[Start of Attachment]

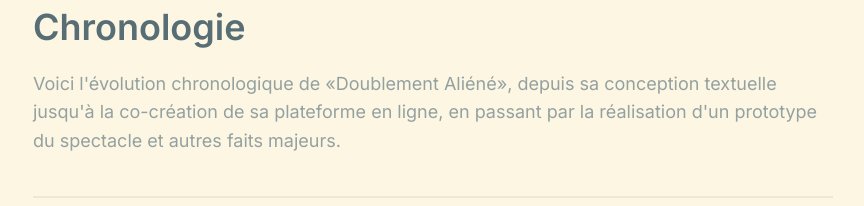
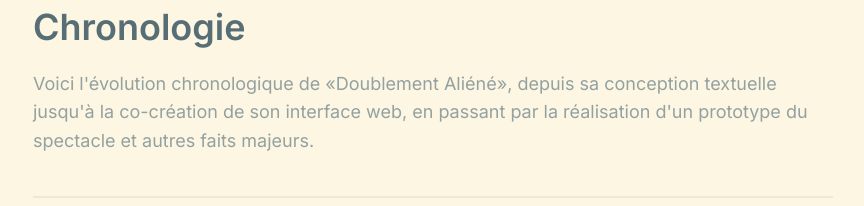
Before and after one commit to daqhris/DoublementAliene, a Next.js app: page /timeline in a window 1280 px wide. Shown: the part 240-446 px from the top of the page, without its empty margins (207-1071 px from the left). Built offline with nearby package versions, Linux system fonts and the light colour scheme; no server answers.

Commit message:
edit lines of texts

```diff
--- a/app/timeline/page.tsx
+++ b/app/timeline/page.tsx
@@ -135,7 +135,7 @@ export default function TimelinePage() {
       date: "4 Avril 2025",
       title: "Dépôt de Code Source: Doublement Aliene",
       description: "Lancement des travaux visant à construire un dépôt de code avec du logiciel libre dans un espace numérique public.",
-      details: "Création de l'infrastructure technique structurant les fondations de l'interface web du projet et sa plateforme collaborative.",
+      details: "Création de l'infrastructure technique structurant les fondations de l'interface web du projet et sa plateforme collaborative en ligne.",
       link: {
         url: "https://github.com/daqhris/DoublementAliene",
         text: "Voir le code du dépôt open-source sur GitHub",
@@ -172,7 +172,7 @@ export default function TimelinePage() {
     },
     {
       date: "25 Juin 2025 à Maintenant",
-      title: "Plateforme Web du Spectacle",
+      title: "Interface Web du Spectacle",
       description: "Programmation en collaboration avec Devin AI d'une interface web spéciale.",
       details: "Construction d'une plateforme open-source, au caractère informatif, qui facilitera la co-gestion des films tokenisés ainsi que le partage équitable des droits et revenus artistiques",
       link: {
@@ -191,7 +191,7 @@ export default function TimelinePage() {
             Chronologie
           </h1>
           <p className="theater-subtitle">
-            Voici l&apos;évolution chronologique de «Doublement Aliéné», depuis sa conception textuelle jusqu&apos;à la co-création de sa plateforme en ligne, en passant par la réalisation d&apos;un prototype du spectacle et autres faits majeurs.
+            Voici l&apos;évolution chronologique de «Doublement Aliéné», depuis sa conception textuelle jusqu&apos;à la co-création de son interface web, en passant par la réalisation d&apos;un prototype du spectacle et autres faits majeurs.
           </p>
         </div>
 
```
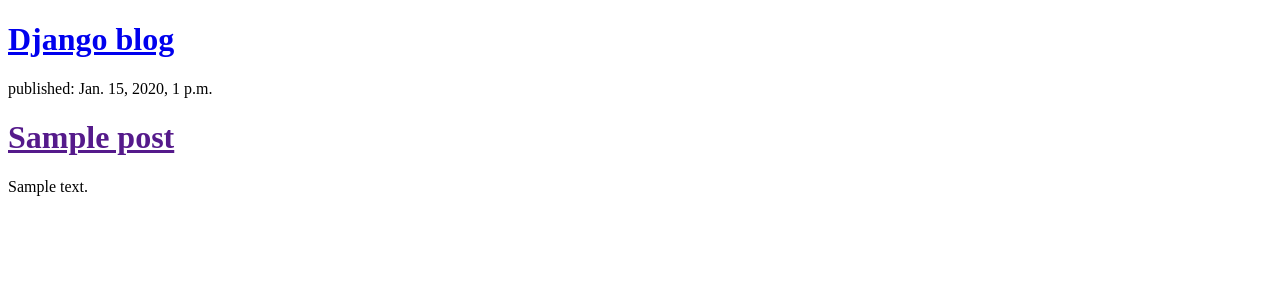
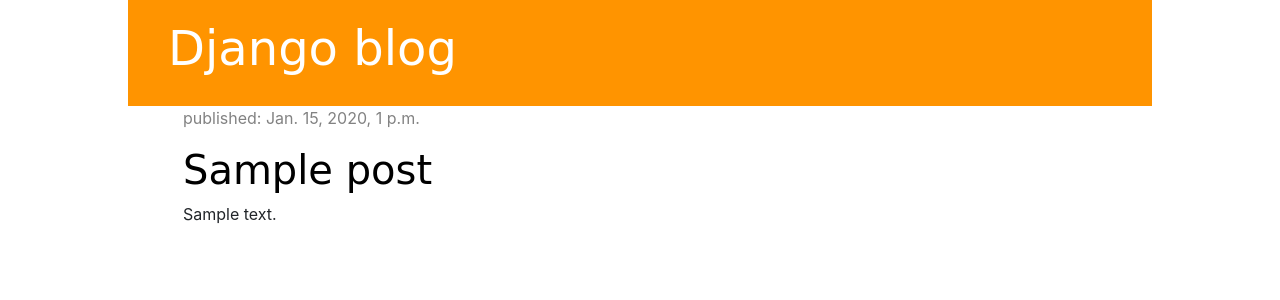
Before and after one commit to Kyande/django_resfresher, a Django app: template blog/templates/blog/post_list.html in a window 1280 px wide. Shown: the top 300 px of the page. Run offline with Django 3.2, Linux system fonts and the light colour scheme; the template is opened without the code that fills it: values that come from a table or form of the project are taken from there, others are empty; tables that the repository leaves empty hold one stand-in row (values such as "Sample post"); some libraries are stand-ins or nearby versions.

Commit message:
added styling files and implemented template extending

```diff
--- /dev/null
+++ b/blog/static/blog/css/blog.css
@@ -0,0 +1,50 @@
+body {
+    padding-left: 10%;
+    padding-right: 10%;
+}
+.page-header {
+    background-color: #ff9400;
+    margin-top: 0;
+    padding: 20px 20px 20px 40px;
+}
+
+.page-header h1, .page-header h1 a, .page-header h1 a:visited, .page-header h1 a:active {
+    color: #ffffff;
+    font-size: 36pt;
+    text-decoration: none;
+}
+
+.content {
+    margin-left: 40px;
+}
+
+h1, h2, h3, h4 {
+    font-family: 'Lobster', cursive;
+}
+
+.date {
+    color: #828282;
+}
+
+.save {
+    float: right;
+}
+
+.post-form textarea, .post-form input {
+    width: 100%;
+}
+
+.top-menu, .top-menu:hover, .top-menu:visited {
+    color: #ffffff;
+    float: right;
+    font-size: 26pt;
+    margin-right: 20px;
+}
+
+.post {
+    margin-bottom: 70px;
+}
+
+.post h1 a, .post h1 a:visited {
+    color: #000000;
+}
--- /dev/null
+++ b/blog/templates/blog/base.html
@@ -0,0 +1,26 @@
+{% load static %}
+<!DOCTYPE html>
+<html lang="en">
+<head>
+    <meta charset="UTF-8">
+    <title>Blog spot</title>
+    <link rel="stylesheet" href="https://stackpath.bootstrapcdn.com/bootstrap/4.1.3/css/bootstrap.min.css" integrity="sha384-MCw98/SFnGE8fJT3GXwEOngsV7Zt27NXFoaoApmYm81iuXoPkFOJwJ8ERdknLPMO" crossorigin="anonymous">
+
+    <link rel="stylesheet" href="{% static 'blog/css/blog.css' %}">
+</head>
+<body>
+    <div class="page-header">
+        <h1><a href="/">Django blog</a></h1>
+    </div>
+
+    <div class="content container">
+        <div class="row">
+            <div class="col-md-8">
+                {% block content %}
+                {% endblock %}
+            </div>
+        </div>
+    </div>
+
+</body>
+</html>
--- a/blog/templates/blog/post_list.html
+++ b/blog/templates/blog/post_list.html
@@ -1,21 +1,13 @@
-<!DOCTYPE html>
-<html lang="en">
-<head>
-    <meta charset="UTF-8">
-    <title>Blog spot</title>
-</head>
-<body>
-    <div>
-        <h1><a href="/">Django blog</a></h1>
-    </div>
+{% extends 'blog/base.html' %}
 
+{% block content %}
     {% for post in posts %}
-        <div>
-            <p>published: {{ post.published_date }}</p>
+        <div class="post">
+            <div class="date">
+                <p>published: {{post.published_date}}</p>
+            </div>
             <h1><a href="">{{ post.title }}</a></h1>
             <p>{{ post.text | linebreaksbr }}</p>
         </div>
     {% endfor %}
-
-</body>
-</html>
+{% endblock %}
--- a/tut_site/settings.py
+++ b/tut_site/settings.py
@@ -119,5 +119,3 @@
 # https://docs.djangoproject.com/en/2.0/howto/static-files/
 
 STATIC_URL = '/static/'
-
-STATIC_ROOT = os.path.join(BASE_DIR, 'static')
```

[End of Attachment]

→ TASK INSTRUCTIONS
What is needed here is an exact repetition of the listing above, pictures excluded.

→ EXERCISE OUTPUT
Before and after one commit to daqhris/DoublementAliene, a Next.js app: page /timeline in a window 1280 px wide. Shown: the part 240-446 px from the top of the page, without its empty margins (207-1071 px from the left). Built offline with nearby package versions, Linux system fonts and the light colour scheme; no server answers.

Commit message:
edit lines of texts

```diff
--- a/app/timeline/page.tsx
+++ b/app/timeline/page.tsx
@@ -135,7 +135,7 @@ export default function TimelinePage() {
       date: "4 Avril 2025",
       title: "Dépôt de Code Source: Doublement Aliene",
       description: "Lancement des travaux visant à construire un dépôt de code avec du logiciel libre dans un espace numérique public.",
-      details: "Création de l'infrastructure technique structurant les fondations de l'interface web du projet et sa plateforme collaborative.",
+      details: "Création de l'infrastructure technique structurant les fondations de l'interface web du projet et sa plateforme collaborative en ligne.",
       link: {
         url: "https://github.com/daqhris/DoublementAliene",
         text: "Voir le code du dépôt open-source sur GitHub",
@@ -172,7 +172,7 @@ export default function TimelinePage() {
     },
     {
       date: "25 Juin 2025 à Maintenant",
-      title: "Plateforme Web du Spectacle",
+      title: "Interface Web du Spectacle",
       description: "Programmation en collaboration avec Devin AI d'une interface web spéciale.",
       details: "Construction d'une plateforme open-source, au caractère informatif, qui facilitera la co-gestion des films tokenisés ainsi que le partage équitable des droits et revenus artistiques",
       link: {
@@ -191,7 +191,7 @@ export default function TimelinePage() {
             Chronologie
           </h1>
           <p className="theater-subtitle">
-            Voici l&apos;évolution chronologique de «Doublement Aliéné», depuis sa conception textuelle jusqu&apos;à la co-création de sa plateforme en ligne, en passant par la réalisation d&apos;un prototype du spectacle et autres faits majeurs.
+            Voici l&apos;évolution chronologique de «Doublement Aliéné», depuis sa conception textuelle jusqu&apos;à la co-création de son interface web, en passant par la réalisation d&apos;un prototype du spectacle et autres faits majeurs.
           </p>
         </div>
 
```
Before and after one commit to Kyande/django_resfresher, a Django app: template blog/templates/blog/post_list.html in a window 1280 px wide. Shown: the top 300 px of the page. Run offline with Django 3.2, Linux system fonts and the light colour scheme; the template is opened without the code that fills it: values that come from a table or form of the project are taken from there, others are empty; tables that the repository leaves empty hold one stand-in row (values such as "Sample post"); some libraries are stand-ins or nearby versions.

Commit message:
added styling files and implemented template extending

```diff
--- /dev/null
+++ b/blog/static/blog/css/blog.css
@@ -0,0 +1,50 @@
+body {
+    padding-left: 10%;
+    padding-right: 10%;
+}
+.page-header {
+    background-color: #ff9400;
+    margin-top: 0;
+    padding: 20px 20px 20px 40px;
+}
+
+.page-header h1, .page-header h1 a, .page-header h1 a:visited, .page-header h1 a:active {
+    color: #ffffff;
+    font-size: 36pt;
+    text-decoration: none;
+}
+
+.content {
+    margin-left: 40px;
+}
+
+h1, h2, h3, h4 {
+    font-family: 'Lobster', cursive;
+}
+
+.date {
+    color: #828282;
+}
+
+.save {
+    float: right;
+}
+
+.post-form textarea, .post-form input {
+    width: 100%;
+}
+
+.top-menu, .top-menu:hover, .top-menu:visited {
+    color: #ffffff;
+    float: right;
+    font-size: 26pt;
+    margin-right: 20px;
+}
+
+.post {
+    margin-bottom: 70px;
+}
+
+.post h1 a, .post h1 a:visited {
+    color: #000000;
+}
--- /dev/null
+++ b/blog/templates/blog/base.html
@@ -0,0 +1,26 @@
+{% load static %}
+<!DOCTYPE html>
+<html lang="en">
+<head>
+    <meta charset="UTF-8">
+    <title>Blog spot</title>
+    <link rel="stylesheet" href="https://stackpath.bootstrapcdn.com/bootstrap/4.1.3/css/bootstrap.min.css" integrity="sha384-MCw98/SFnGE8fJT3GXwEOngsV7Zt27NXFoaoApmYm81iuXoPkFOJwJ8ERdknLPMO" crossorigin="anonymous">
+
+    <link rel="stylesheet" href="{% static 'blog/css/blog.css' %}">
+</head>
+<body>
+    <div class="page-header">
+        <h1><a href="/">Django blog</a></h1>
+    </div>
+
+    <div class="content container">
+        <div class="row">
+            <div class="col-md-8">
+                {% block content %}
+                {% endblock %}
+            </div>
+        </div>
+    </div>
+
+</body>
+</html>
--- a/blog/templates/blog/post_list.html
+++ b/blog/templates/blog/post_list.html
@@ -1,21 +1,13 @@
-<!DOCTYPE html>
-<html lang="en">
-<head>
-    <meta charset="UTF-8">
-    <title>Blog spot</title>
-</head>
-<body>
-    <div>
-        <h1><a href="/">Django blog</a></h1>
-    </div>
+{% extends 'blog/base.html' %}
 
+{% block content %}
     {% for post in posts %}
-        <div>
-            <p>published: {{ post.published_date }}</p>
+        <div class="post">
+            <div class="date">
+                <p>published: {{post.published_date}}</p>
+            </div>
             <h1><a href="">{{ post.title }}</a></h1>
             <p>{{ post.text | linebreaksbr }}</p>
         </div>
     {% endfor %}
-
-</body>
-</html>
+{% endblock %}
--- a/tut_site/settings.py
+++ b/tut_site/settings.py
@@ -119,5 +119,3 @@
 # https://docs.djangoproject.com/en/2.0/howto/static-files/
 
 STATIC_URL = '/static/'
-
-STATIC_ROOT = os.path.join(BASE_DIR, 'static')
```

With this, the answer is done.